School Administrators Suspend Teachers For Teaching ‘Dangerous’ Science And Boy For Making Hydrogen Bomb At Home
IS there a fear of youth? The LA Times reports on the trials of science teacher Greg Schiller, now suspended because two of his students made projects that “appeared dangerous to administrators”. Rogan and Susan Ferguson say district officials confiscated their son Asa’s science fair project, “Evolution of a Coil Gun.”
One project used compressed air to propel a small object but it was not connected to a source of air pressure, so it could not have been fired. (In 2012, President Obama tried out a more powerful air-pressure device at a White House Science Fair that could launch a marshmallow 175 feet.)
Another project used the power from an AA battery to charge a tube surrounded by a coil. When the ninth-grader proposed it, Schiller told him to be more scientific, to construct and test different coils and to draw graphs and conduct additional analysis, said his parents, who also are Los Angeles teachers.
A school employee saw the air-pressure project and raised concerns about what looked to her like a weapon, according to the teachers union and supporters. Schiller, who said he never saw the completed projects except in photos, was summoned and sent home. Both projects were confiscated as “evidence,” said Susan Ferguson, whose son did the coil project.
This type of idiocy has form. In 2002, a middle school students at a Long Beach, California, school was overheard discussing his science fair project.
The student was planning on making the plastic hydrogen bomb as a science project. Because he said it was a bomb, he was suspended from school and the principle deemed his project to be an implied threat. The school even called the police to investigate the bomb and the student’s house was raided by the police. The police found nothing and attached a copy of the web site to the report.
The police letter was epic:
COUNTY OF LOS ANGELES SHERIFF’S DEPARTMENT INCIDENT REPORT
Suspicious Circumstances: Possible Posession of a Destructive Device
B. Allen, Employee #434180
I contacted [the principal] regarding a suspicious circumstances call, tag 627.

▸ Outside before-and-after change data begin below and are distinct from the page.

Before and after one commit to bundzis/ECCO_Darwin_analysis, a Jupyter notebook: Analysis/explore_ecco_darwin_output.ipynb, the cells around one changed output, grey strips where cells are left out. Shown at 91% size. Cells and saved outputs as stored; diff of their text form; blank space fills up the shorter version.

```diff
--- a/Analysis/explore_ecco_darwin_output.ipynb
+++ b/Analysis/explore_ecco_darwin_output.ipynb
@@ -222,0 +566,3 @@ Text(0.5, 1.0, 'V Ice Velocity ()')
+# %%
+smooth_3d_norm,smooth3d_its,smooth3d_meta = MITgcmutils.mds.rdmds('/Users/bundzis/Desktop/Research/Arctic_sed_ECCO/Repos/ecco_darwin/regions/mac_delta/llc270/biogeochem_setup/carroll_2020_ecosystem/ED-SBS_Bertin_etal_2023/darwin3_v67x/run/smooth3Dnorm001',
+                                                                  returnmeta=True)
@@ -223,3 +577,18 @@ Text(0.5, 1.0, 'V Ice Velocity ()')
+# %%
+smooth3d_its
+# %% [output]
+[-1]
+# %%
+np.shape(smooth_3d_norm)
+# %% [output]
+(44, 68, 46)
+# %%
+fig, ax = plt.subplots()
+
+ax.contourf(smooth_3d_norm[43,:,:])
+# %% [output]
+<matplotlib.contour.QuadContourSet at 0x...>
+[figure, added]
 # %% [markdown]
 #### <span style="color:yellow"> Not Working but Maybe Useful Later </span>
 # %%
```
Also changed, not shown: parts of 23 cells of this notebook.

[The principal] said about one week ago she heard [the student] talking to a group of students at Hoover Middle School. [The principal] said she heard [the student] say he was building a bomb.
On 02-27-02 [the principal] approached [the student] and asked him if he was really building a bomb. [The student] told her that he was building a hydrogen bomb and his parents were buying the materials to make it for him.
[The principal] said [the student] never threatened to bring the bomb to school or harm anyone with it.
With the help of assisting units I responded to [the boy's address] and searched the residence for any explosive device and materials for its manufacturing (see attached consent to search form authorized by [the student's] father [father's name]).
We were unable to locate any explosive device or manufacturing materials.
I contacted [the student] and asked him if he remembered telling anyone he was making a hydrogen bomb.
[The student] said he did tell people he was making a hydrogen bomb. He said he was making a hydrogen bomb toy from scitoys.com. The toy squirts water out of a hole when it’s ignited via 9 volt battery.
[The student] printed out the details of the hydrogen bomb off scitoys.com. See attached 12 page printout.
After examining the scitoys.com printout I came to the conclusion the hydrogen bomb [the student] said he was making was in fact a toy.
Watch Commander, Lt. Stringham, notified of the above.
Who put the imbeciles in charge?